## Exercise directions
Please give the listing underneath again, exactly as shown.

= = = = = = =

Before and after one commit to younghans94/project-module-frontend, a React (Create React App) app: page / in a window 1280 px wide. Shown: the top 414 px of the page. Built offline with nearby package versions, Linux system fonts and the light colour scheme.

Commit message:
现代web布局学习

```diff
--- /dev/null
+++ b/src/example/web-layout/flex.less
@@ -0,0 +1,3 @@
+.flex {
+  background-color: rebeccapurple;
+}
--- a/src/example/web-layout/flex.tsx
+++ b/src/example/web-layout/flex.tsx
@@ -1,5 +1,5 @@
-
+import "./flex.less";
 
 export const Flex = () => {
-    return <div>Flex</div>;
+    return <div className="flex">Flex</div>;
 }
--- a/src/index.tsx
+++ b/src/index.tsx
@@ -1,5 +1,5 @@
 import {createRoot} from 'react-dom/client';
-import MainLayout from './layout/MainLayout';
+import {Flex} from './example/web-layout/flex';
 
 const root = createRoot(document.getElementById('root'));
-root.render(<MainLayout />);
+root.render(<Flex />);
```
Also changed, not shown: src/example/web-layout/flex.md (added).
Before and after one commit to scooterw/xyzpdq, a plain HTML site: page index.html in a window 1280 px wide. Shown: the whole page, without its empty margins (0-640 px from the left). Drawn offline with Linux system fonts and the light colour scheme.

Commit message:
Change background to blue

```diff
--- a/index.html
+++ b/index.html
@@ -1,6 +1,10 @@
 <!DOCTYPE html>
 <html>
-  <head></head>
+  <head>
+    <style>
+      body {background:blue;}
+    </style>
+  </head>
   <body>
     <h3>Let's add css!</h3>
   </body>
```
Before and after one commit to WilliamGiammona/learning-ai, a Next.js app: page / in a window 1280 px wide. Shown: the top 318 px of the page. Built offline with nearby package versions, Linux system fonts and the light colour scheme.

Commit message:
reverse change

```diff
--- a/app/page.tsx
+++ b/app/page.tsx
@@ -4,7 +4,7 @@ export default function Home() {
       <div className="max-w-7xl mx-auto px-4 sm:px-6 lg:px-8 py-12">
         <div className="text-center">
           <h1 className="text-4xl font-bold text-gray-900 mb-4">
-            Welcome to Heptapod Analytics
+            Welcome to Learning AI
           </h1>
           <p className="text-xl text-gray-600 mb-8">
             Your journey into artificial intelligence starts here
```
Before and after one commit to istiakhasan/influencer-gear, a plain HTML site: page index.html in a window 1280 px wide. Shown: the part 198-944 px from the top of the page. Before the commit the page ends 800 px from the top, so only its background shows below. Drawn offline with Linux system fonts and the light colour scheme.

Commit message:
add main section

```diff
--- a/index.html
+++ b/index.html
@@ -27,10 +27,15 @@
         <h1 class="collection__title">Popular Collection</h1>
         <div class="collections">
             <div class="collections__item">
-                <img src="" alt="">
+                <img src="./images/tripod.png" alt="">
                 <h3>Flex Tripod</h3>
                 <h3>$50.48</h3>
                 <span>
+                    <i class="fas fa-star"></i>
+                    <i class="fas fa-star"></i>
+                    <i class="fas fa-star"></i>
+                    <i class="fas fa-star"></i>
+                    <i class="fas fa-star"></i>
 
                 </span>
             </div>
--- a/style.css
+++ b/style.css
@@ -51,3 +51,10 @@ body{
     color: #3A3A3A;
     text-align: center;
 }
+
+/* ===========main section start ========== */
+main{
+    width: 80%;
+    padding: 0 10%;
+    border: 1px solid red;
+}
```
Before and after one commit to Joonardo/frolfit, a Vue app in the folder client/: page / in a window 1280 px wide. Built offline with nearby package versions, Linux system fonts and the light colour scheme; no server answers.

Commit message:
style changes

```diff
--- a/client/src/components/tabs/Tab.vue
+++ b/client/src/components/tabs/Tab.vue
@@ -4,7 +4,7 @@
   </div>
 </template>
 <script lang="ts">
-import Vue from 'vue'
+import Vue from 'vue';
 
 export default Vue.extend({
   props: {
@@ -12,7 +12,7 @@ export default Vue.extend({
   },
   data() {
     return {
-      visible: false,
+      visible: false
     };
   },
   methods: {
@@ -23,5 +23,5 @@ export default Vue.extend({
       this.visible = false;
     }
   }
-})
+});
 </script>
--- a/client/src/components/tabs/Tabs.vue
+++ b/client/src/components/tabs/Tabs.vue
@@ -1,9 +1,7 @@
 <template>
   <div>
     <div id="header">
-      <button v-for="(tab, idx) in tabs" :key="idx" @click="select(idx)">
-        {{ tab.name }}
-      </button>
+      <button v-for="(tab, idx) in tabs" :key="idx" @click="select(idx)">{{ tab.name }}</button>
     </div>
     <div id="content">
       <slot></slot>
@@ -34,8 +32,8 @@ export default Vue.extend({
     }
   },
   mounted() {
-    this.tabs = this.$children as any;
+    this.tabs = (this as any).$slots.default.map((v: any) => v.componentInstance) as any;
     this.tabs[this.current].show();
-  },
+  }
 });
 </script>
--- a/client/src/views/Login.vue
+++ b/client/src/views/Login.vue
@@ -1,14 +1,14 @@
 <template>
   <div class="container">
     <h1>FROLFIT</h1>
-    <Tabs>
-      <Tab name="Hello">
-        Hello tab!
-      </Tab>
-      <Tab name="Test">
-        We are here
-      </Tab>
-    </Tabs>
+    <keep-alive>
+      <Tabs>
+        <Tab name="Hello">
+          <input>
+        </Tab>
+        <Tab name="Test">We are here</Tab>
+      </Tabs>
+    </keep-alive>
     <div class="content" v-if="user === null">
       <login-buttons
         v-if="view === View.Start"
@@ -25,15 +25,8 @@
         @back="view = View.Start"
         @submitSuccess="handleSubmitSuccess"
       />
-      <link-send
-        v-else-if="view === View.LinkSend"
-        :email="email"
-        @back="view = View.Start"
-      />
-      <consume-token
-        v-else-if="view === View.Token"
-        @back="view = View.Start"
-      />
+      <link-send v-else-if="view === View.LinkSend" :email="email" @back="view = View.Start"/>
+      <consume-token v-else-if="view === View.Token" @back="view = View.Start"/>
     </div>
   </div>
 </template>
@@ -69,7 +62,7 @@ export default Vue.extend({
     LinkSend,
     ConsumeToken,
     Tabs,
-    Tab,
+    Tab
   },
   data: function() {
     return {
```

= = = = = = =

## Response to the exercise
Before and after one commit to younghans94/project-module-frontend, a React (Create React App) app: page / in a window 1280 px wide. Shown: the top 414 px of the page. Built offline with nearby package versions, Linux system fonts and the light colour scheme.

Commit message:
现代web布局学习

```diff
--- /dev/null
+++ b/src/example/web-layout/flex.less
@@ -0,0 +1,3 @@
+.flex {
+  background-color: rebeccapurple;
+}
--- a/src/example/web-layout/flex.tsx
+++ b/src/example/web-layout/flex.tsx
@@ -1,5 +1,5 @@
-
+import "./flex.less";
 
 export const Flex = () => {
-    return <div>Flex</div>;
+    return <div className="flex">Flex</div>;
 }
--- a/src/index.tsx
+++ b/src/index.tsx
@@ -1,5 +1,5 @@
 import {createRoot} from 'react-dom/client';
-import MainLayout from './layout/MainLayout';
+import {Flex} from './example/web-layout/flex';
 
 const root = createRoot(document.getElementById('root'));
-root.render(<MainLayout />);
+root.render(<Flex />);
```
Also changed, not shown: src/example/web-layout/flex.md (added).
Before and after one commit to scooterw/xyzpdq, a plain HTML site: page index.html in a window 1280 px wide. Shown: the whole page, without its empty margins (0-640 px from the left). Drawn offline with Linux system fonts and the light colour scheme.

Commit message:
Change background to blue

```diff
--- a/index.html
+++ b/index.html
@@ -1,6 +1,10 @@
 <!DOCTYPE html>
 <html>
-  <head></head>
+  <head>
+    <style>
+      body {background:blue;}
+    </style>
+  </head>
   <body>
     <h3>Let's add css!</h3>
   </body>
```
Before and after one commit to WilliamGiammona/learning-ai, a Next.js app: page / in a window 1280 px wide. Shown: the top 318 px of the page. Built offline with nearby package versions, Linux system fonts and the light colour scheme.

Commit message:
reverse change

```diff
--- a/app/page.tsx
+++ b/app/page.tsx
@@ -4,7 +4,7 @@ export default function Home() {
       <div className="max-w-7xl mx-auto px-4 sm:px-6 lg:px-8 py-12">
         <div className="text-center">
           <h1 className="text-4xl font-bold text-gray-900 mb-4">
-            Welcome to Heptapod Analytics
+            Welcome to Learning AI
           </h1>
           <p className="text-xl text-gray-600 mb-8">
             Your journey into artificial intelligence starts here
```
Before and after one commit to istiakhasan/influencer-gear, a plain HTML site: page index.html in a window 1280 px wide. Shown: the part 198-944 px from the top of the page. Before the commit the page ends 800 px from the top, so only its background shows below. Drawn offline with Linux system fonts and the light colour scheme.

Commit message:
add main section

```diff
--- a/index.html
+++ b/index.html
@@ -27,10 +27,15 @@
         <h1 class="collection__title">Popular Collection</h1>
         <div class="collections">
             <div class="collections__item">
-                <img src="" alt="">
+                <img src="./images/tripod.png" alt="">
                 <h3>Flex Tripod</h3>
                 <h3>$50.48</h3>
                 <span>
+                    <i class="fas fa-star"></i>
+                    <i class="fas fa-star"></i>
+                    <i class="fas fa-star"></i>
+                    <i class="fas fa-star"></i>
+                    <i class="fas fa-star"></i>
 
                 </span>
             </div>
--- a/style.css
+++ b/style.css
@@ -51,3 +51,10 @@ body{
     color: #3A3A3A;
     text-align: center;
 }
+
+/* ===========main section start ========== */
+main{
+    width: 80%;
+    padding: 0 10%;
+    border: 1px solid red;
+}
```
Before and after one commit to Joonardo/frolfit, a Vue app in the folder client/: page / in a window 1280 px wide. Built offline with nearby package versions, Linux system fonts and the light colour scheme; no server answers.

Commit message:
style changes

```diff
--- a/client/src/components/tabs/Tab.vue
+++ b/client/src/components/tabs/Tab.vue
@@ -4,7 +4,7 @@
   </div>
 </template>
 <script lang="ts">
-import Vue from 'vue'
+import Vue from 'vue';
 
 export default Vue.extend({
   props: {
@@ -12,7 +12,7 @@ export default Vue.extend({
   },
   data() {
     return {
-      visible: false,
+      visible: false
     };
   },
   methods: {
@@ -23,5 +23,5 @@ export default Vue.extend({
       this.visible = false;
     }
   }
-})
+});
 </script>
--- a/client/src/components/tabs/Tabs.vue
+++ b/client/src/components/tabs/Tabs.vue
@@ -1,9 +1,7 @@
 <template>
   <div>
     <div id="header">
-      <button v-for="(tab, idx) in tabs" :key="idx" @click="select(idx)">
-        {{ tab.name }}
-      </button>
+      <button v-for="(tab, idx) in tabs" :key="idx" @click="select(idx)">{{ tab.name }}</button>
     </div>
     <div id="content">
       <slot></slot>
@@ -34,8 +32,8 @@ export default Vue.extend({
     }
   },
   mounted() {
-    this.tabs = this.$children as any;
+    this.tabs = (this as any).$slots.default.map((v: any) => v.componentInstance) as any;
     this.tabs[this.current].show();
-  },
+  }
 });
 </script>
--- a/client/src/views/Login.vue
+++ b/client/src/views/Login.vue
@@ -1,14 +1,14 @@
 <template>
   <div class="container">
     <h1>FROLFIT</h1>
-    <Tabs>
-      <Tab name="Hello">
-        Hello tab!
-      </Tab>
-      <Tab name="Test">
-        We are here
-      </Tab>
-    </Tabs>
+    <keep-alive>
+      <Tabs>
+        <Tab name="Hello">
+          <input>
+        </Tab>
+        <Tab name="Test">We are here</Tab>
+      </Tabs>
+    </keep-alive>
     <div class="content" v-if="user === null">
       <login-buttons
         v-if="view === View.Start"
@@ -25,15 +25,8 @@
         @back="view = View.Start"
         @submitSuccess="handleSubmitSuccess"
       />
-      <link-send
-        v-else-if="view === View.LinkSend"
-        :email="email"
-        @back="view = View.Start"
-      />
-      <consume-token
-        v-else-if="view === View.Token"
-        @back="view = View.Start"
-      />
+      <link-send v-else-if="view === View.LinkSend" :email="email" @back="view = View.Start"/>
+      <consume-token v-else-if="view === View.Token" @back="view = View.Start"/>
     </div>
   </div>
 </template>
@@ -69,7 +62,7 @@ export default Vue.extend({
     LinkSend,
     ConsumeToken,
     Tabs,
-    Tab,
+    Tab
   },
   data: function() {
     return {
```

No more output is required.